Using the entries below, output each line exactly from the first through the one that contains "atividade2/plot/out80.csv, 1 other file.".

......

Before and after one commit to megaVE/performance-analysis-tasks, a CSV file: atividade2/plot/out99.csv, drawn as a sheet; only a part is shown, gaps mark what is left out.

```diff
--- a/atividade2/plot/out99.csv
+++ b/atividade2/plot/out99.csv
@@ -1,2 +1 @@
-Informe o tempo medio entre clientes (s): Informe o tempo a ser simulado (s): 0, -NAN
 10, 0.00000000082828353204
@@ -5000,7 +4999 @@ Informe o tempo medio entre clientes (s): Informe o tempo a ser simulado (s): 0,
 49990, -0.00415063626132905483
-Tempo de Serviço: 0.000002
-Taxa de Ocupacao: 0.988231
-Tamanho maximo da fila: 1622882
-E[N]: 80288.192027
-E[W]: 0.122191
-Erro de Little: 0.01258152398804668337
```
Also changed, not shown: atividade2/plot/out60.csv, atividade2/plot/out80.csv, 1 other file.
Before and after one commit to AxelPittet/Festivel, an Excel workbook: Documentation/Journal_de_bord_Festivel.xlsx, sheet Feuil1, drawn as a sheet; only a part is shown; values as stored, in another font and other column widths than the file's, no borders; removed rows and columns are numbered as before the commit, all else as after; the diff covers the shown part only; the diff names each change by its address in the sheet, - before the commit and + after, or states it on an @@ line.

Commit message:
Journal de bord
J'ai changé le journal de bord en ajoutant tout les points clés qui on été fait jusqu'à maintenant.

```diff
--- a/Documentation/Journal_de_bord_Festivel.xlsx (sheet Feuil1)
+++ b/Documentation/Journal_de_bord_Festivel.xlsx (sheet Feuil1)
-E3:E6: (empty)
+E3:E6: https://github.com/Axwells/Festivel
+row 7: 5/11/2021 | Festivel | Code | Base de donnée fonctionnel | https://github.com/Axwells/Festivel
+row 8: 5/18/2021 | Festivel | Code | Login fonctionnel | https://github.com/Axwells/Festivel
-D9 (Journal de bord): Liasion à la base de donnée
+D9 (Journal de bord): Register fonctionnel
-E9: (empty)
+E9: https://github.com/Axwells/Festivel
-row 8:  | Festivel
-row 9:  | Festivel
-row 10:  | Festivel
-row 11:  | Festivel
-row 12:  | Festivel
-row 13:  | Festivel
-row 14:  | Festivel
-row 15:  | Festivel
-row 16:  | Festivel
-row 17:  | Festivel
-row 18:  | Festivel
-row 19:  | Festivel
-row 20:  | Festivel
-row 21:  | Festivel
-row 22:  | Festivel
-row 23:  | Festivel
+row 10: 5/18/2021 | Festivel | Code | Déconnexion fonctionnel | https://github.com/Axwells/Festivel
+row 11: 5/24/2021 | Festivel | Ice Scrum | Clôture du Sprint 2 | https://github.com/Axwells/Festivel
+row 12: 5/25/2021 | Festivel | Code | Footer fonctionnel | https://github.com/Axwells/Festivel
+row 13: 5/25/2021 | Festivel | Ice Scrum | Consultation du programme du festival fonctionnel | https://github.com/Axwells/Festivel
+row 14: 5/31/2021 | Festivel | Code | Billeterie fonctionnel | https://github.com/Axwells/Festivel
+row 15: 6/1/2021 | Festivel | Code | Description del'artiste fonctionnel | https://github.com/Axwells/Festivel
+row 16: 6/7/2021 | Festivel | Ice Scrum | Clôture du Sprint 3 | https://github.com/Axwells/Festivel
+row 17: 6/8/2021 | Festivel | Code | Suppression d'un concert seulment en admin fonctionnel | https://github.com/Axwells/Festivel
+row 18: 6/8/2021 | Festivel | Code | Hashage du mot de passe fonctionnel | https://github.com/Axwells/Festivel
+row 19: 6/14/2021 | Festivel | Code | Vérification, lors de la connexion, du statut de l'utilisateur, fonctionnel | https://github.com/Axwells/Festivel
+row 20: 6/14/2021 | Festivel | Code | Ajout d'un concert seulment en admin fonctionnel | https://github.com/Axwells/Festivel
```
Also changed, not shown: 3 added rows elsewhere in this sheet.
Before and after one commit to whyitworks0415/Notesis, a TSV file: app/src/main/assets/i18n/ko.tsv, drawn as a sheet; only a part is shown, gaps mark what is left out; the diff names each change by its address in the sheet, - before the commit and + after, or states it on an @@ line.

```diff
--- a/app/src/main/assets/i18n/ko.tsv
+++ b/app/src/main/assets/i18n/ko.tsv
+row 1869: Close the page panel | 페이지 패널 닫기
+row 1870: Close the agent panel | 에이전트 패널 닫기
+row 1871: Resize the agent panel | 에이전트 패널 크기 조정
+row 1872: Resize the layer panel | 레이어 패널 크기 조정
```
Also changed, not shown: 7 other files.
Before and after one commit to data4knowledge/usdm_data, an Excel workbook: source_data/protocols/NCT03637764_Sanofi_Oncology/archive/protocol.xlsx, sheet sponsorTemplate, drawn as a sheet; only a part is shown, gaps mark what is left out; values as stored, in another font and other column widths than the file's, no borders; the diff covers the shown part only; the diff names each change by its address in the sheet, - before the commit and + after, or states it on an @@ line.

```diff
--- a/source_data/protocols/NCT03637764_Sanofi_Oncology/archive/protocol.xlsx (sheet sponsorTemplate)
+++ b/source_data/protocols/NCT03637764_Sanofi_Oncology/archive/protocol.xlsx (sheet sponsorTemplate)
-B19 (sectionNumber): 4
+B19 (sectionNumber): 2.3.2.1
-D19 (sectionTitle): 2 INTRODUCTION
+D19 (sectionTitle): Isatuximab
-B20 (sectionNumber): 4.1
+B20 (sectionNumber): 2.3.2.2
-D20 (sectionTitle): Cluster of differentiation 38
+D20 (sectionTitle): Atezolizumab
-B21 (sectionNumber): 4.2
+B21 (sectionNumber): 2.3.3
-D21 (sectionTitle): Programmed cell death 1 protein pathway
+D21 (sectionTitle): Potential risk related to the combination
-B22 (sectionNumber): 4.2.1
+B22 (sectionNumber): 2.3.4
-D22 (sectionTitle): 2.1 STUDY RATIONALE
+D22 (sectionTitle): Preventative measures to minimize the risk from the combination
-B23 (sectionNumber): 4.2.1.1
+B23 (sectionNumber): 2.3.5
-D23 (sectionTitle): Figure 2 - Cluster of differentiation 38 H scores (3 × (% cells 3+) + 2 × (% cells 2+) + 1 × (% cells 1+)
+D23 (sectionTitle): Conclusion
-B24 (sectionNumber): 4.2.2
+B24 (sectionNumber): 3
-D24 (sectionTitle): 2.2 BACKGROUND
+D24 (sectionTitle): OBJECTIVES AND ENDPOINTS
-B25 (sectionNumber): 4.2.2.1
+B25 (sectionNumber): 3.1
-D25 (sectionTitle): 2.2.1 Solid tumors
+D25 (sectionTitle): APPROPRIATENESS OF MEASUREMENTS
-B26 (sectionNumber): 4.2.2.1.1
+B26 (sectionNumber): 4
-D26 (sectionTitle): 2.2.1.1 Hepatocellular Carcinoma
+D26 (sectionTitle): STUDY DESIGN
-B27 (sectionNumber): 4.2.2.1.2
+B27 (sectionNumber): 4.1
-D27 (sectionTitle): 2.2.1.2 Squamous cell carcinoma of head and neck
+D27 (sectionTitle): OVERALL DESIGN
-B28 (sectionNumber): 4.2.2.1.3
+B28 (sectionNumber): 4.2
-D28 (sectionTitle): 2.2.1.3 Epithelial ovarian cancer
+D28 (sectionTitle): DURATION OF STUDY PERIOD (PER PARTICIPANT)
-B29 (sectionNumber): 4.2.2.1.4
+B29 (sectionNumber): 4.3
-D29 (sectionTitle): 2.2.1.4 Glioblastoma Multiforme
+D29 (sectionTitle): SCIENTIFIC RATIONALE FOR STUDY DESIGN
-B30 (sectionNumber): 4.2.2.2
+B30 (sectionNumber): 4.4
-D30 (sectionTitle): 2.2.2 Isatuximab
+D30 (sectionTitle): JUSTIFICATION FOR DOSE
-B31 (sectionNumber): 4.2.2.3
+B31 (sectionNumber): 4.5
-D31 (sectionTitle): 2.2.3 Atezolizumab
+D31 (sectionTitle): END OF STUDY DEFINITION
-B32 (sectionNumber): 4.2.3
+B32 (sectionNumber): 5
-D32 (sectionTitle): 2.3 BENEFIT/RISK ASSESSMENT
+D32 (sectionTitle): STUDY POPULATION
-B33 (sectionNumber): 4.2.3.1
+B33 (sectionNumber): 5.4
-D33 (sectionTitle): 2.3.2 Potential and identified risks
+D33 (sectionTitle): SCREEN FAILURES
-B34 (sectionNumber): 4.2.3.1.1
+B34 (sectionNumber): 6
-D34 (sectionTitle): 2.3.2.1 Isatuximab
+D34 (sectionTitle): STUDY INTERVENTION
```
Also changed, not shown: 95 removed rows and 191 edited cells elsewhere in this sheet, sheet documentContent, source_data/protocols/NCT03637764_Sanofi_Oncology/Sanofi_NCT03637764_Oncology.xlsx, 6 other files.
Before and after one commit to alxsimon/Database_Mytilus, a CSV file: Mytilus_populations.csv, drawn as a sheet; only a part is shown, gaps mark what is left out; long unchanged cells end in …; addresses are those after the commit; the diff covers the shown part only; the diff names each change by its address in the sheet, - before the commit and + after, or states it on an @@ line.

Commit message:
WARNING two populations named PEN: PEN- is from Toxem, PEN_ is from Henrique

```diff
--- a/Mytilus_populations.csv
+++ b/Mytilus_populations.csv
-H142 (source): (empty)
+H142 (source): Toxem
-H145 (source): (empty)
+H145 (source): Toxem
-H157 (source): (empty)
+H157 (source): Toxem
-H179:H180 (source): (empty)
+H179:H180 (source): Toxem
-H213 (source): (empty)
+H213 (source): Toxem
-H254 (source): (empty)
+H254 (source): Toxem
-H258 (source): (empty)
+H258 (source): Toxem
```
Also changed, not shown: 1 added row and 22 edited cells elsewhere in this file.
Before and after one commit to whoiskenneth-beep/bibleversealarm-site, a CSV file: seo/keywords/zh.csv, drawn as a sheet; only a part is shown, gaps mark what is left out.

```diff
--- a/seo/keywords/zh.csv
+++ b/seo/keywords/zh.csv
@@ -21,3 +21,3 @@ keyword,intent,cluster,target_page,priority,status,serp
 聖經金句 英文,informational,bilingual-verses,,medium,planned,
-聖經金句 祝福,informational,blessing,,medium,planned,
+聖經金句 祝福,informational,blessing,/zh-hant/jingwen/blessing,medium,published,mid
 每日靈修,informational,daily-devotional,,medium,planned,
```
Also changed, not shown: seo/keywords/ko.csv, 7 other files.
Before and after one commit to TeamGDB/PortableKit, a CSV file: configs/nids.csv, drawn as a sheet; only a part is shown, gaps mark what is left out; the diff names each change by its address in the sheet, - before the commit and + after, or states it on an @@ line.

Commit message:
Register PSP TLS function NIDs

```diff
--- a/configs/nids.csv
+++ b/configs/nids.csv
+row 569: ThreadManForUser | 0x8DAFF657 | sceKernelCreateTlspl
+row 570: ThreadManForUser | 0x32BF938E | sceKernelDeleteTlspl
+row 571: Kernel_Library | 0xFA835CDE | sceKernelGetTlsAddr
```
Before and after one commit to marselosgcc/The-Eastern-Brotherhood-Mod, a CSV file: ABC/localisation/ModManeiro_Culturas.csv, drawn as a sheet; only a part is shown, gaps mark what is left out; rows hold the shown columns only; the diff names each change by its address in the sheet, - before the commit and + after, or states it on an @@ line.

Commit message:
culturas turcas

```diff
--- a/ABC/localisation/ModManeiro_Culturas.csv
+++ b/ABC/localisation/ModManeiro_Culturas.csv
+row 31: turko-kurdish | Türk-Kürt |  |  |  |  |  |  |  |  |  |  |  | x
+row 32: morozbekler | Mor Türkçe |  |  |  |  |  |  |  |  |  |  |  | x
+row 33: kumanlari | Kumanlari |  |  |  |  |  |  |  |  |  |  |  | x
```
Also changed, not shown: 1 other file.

......

Answer section:
Before and after one commit to megaVE/performance-analysis-tasks, a CSV file: atividade2/plot/out99.csv, drawn as a sheet; only a part is shown, gaps mark what is left out.

```diff
--- a/atividade2/plot/out99.csv
+++ b/atividade2/plot/out99.csv
@@ -1,2 +1 @@
-Informe o tempo medio entre clientes (s): Informe o tempo a ser simulado (s): 0, -NAN
 10, 0.00000000082828353204
@@ -5000,7 +4999 @@ Informe o tempo medio entre clientes (s): Informe o tempo a ser simulado (s): 0,
 49990, -0.00415063626132905483
-Tempo de Serviço: 0.000002
-Taxa de Ocupacao: 0.988231
-Tamanho maximo da fila: 1622882
-E[N]: 80288.192027
-E[W]: 0.122191
-Erro de Little: 0.01258152398804668337
```
Also changed, not shown: atividade2/plot/out60.csv, atividade2/plot/out80.csv, 1 other file.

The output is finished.